Aim of the task:
Your task is to output the data exactly as it stands.

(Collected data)
━━━━━━

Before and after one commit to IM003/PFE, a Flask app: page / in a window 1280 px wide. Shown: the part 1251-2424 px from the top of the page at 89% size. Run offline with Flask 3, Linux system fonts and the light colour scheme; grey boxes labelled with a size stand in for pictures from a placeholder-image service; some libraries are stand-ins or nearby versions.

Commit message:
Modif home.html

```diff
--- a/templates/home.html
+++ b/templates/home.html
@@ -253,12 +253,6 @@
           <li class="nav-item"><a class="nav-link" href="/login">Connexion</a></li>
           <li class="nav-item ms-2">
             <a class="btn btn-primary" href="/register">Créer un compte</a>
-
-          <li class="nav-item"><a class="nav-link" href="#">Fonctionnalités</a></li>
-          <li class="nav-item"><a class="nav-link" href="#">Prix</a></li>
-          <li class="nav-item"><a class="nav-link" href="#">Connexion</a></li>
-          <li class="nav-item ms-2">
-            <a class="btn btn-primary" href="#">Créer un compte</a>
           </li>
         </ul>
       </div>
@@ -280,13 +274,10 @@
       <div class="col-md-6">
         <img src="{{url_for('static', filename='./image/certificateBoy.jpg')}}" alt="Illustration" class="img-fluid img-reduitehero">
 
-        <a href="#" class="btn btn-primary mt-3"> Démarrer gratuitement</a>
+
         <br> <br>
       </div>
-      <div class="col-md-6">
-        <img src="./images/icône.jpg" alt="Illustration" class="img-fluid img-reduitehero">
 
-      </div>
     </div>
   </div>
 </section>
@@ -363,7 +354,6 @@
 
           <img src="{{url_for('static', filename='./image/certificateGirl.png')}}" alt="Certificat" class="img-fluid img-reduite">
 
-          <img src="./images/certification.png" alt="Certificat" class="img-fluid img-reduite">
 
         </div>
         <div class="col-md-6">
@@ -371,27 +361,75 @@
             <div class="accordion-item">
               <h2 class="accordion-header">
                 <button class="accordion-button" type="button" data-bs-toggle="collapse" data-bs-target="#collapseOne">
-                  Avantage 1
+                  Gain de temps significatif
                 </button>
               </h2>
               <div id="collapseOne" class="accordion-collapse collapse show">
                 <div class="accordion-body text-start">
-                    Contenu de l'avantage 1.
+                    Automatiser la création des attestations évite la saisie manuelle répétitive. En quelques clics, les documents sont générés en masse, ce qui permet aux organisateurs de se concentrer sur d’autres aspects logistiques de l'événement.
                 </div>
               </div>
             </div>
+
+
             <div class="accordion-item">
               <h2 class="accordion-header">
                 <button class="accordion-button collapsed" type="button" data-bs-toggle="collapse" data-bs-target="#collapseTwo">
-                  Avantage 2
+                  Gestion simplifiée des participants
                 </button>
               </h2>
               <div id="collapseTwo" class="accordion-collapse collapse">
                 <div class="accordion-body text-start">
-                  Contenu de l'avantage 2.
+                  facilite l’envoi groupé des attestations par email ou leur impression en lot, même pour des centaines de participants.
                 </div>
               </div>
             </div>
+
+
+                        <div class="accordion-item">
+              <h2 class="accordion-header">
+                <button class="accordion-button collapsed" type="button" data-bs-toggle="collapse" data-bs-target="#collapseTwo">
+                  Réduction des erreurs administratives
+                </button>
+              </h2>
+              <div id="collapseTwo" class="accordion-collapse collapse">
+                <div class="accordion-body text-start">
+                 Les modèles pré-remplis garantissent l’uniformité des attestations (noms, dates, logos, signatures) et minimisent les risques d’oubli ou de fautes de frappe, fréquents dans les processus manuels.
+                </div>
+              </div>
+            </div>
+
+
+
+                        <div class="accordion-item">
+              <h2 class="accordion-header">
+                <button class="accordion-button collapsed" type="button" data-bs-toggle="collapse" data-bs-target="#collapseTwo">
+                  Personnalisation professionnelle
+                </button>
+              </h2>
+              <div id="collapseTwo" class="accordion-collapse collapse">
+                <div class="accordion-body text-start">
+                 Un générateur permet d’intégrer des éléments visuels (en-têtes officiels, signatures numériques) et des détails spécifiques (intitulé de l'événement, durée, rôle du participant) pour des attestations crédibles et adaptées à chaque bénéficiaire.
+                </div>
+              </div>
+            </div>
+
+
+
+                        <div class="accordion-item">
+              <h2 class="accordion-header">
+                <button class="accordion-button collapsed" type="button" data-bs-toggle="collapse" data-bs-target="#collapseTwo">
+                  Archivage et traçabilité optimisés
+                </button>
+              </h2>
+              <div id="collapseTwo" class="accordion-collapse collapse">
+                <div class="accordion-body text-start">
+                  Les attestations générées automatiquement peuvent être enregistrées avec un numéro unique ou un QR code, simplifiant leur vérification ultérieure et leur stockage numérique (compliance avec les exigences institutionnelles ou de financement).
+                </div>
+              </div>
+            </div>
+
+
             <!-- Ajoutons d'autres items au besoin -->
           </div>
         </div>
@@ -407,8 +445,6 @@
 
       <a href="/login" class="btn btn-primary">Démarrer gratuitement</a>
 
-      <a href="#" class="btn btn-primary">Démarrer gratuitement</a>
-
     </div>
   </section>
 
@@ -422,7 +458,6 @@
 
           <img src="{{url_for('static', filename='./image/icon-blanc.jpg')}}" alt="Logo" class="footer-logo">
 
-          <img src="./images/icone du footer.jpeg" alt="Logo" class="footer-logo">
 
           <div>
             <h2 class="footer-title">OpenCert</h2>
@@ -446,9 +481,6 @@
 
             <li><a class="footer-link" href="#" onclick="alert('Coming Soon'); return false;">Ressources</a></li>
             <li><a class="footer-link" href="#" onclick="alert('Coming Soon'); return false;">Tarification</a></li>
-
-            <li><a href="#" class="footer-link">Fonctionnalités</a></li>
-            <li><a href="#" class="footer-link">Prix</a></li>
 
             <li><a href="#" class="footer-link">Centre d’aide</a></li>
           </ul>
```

━━━━━━

Result of the task:
Before and after one commit to IM003/PFE, a Flask app: page / in a window 1280 px wide. Shown: the part 1251-2424 px from the top of the page at 89% size. Run offline with Flask 3, Linux system fonts and the light colour scheme; grey boxes labelled with a size stand in for pictures from a placeholder-image service; some libraries are stand-ins or nearby versions.

Commit message:
Modif home.html

```diff
--- a/templates/home.html
+++ b/templates/home.html
@@ -253,12 +253,6 @@
           <li class="nav-item"><a class="nav-link" href="/login">Connexion</a></li>
           <li class="nav-item ms-2">
             <a class="btn btn-primary" href="/register">Créer un compte</a>
-
-          <li class="nav-item"><a class="nav-link" href="#">Fonctionnalités</a></li>
-          <li class="nav-item"><a class="nav-link" href="#">Prix</a></li>
-          <li class="nav-item"><a class="nav-link" href="#">Connexion</a></li>
-          <li class="nav-item ms-2">
-            <a class="btn btn-primary" href="#">Créer un compte</a>
           </li>
         </ul>
       </div>
@@ -280,13 +274,10 @@
       <div class="col-md-6">
         <img src="{{url_for('static', filename='./image/certificateBoy.jpg')}}" alt="Illustration" class="img-fluid img-reduitehero">
 
-        <a href="#" class="btn btn-primary mt-3"> Démarrer gratuitement</a>
+
         <br> <br>
       </div>
-      <div class="col-md-6">
-        <img src="./images/icône.jpg" alt="Illustration" class="img-fluid img-reduitehero">
 
-      </div>
     </div>
   </div>
 </section>
@@ -363,7 +354,6 @@
 
           <img src="{{url_for('static', filename='./image/certificateGirl.png')}}" alt="Certificat" class="img-fluid img-reduite">
 
-          <img src="./images/certification.png" alt="Certificat" class="img-fluid img-reduite">
 
         </div>
         <div class="col-md-6">
@@ -371,27 +361,75 @@
             <div class="accordion-item">
               <h2 class="accordion-header">
                 <button class="accordion-button" type="button" data-bs-toggle="collapse" data-bs-target="#collapseOne">
-                  Avantage 1
+                  Gain de temps significatif
                 </button>
               </h2>
               <div id="collapseOne" class="accordion-collapse collapse show">
                 <div class="accordion-body text-start">
-                    Contenu de l'avantage 1.
+                    Automatiser la création des attestations évite la saisie manuelle répétitive. En quelques clics, les documents sont générés en masse, ce qui permet aux organisateurs de se concentrer sur d’autres aspects logistiques de l'événement.
                 </div>
               </div>
             </div>
+
+
             <div class="accordion-item">
               <h2 class="accordion-header">
                 <button class="accordion-button collapsed" type="button" data-bs-toggle="collapse" data-bs-target="#collapseTwo">
-                  Avantage 2
+                  Gestion simplifiée des participants
                 </button>
               </h2>
               <div id="collapseTwo" class="accordion-collapse collapse">
                 <div class="accordion-body text-start">
-                  Contenu de l'avantage 2.
+                  facilite l’envoi groupé des attestations par email ou leur impression en lot, même pour des centaines de participants.
                 </div>
               </div>
             </div>
+
+
+                        <div class="accordion-item">
+              <h2 class="accordion-header">
+                <button class="accordion-button collapsed" type="button" data-bs-toggle="collapse" data-bs-target="#collapseTwo">
+                  Réduction des erreurs administratives
+                </button>
+              </h2>
+              <div id="collapseTwo" class="accordion-collapse collapse">
+                <div class="accordion-body text-start">
+                 Les modèles pré-remplis garantissent l’uniformité des attestations (noms, dates, logos, signatures) et minimisent les risques d’oubli ou de fautes de frappe, fréquents dans les processus manuels.
+                </div>
+              </div>
+            </div>
+
+
+
+                        <div class="accordion-item">
+              <h2 class="accordion-header">
+                <button class="accordion-button collapsed" type="button" data-bs-toggle="collapse" data-bs-target="#collapseTwo">
+                  Personnalisation professionnelle
+                </button>
+              </h2>
+              <div id="collapseTwo" class="accordion-collapse collapse">
+                <div class="accordion-body text-start">
+                 Un générateur permet d’intégrer des éléments visuels (en-têtes officiels, signatures numériques) et des détails spécifiques (intitulé de l'événement, durée, rôle du participant) pour des attestations crédibles et adaptées à chaque bénéficiaire.
+                </div>
+              </div>
+            </div>
+
+
+
+                        <div class="accordion-item">
+              <h2 class="accordion-header">
+                <button class="accordion-button collapsed" type="button" data-bs-toggle="collapse" data-bs-target="#collapseTwo">
+                  Archivage et traçabilité optimisés
+                </button>
+              </h2>
+              <div id="collapseTwo" class="accordion-collapse collapse">
+                <div class="accordion-body text-start">
+                  Les attestations générées automatiquement peuvent être enregistrées avec un numéro unique ou un QR code, simplifiant leur vérification ultérieure et leur stockage numérique (compliance avec les exigences institutionnelles ou de financement).
+                </div>
+              </div>
+            </div>
+
+
             <!-- Ajoutons d'autres items au besoin -->
           </div>
         </div>
@@ -407,8 +445,6 @@
 
       <a href="/login" class="btn btn-primary">Démarrer gratuitement</a>
 
-      <a href="#" class="btn btn-primary">Démarrer gratuitement</a>
-
     </div>
   </section>
 
@@ -422,7 +458,6 @@
 
           <img src="{{url_for('static', filename='./image/icon-blanc.jpg')}}" alt="Logo" class="footer-logo">
 
-          <img src="./images/icone du footer.jpeg" alt="Logo" class="footer-logo">
 
           <div>
             <h2 class="footer-title">OpenCert</h2>
@@ -446,9 +481,6 @@
 
             <li><a class="footer-link" href="#" onclick="alert('Coming Soon'); return false;">Ressources</a></li>
             <li><a class="footer-link" href="#" onclick="alert('Coming Soon'); return false;">Tarification</a></li>
-
-            <li><a href="#" class="footer-link">Fonctionnalités</a></li>
-            <li><a href="#" class="footer-link">Prix</a></li>
 
             <li><a href="#" class="footer-link">Centre d’aide</a></li>
           </ul>
```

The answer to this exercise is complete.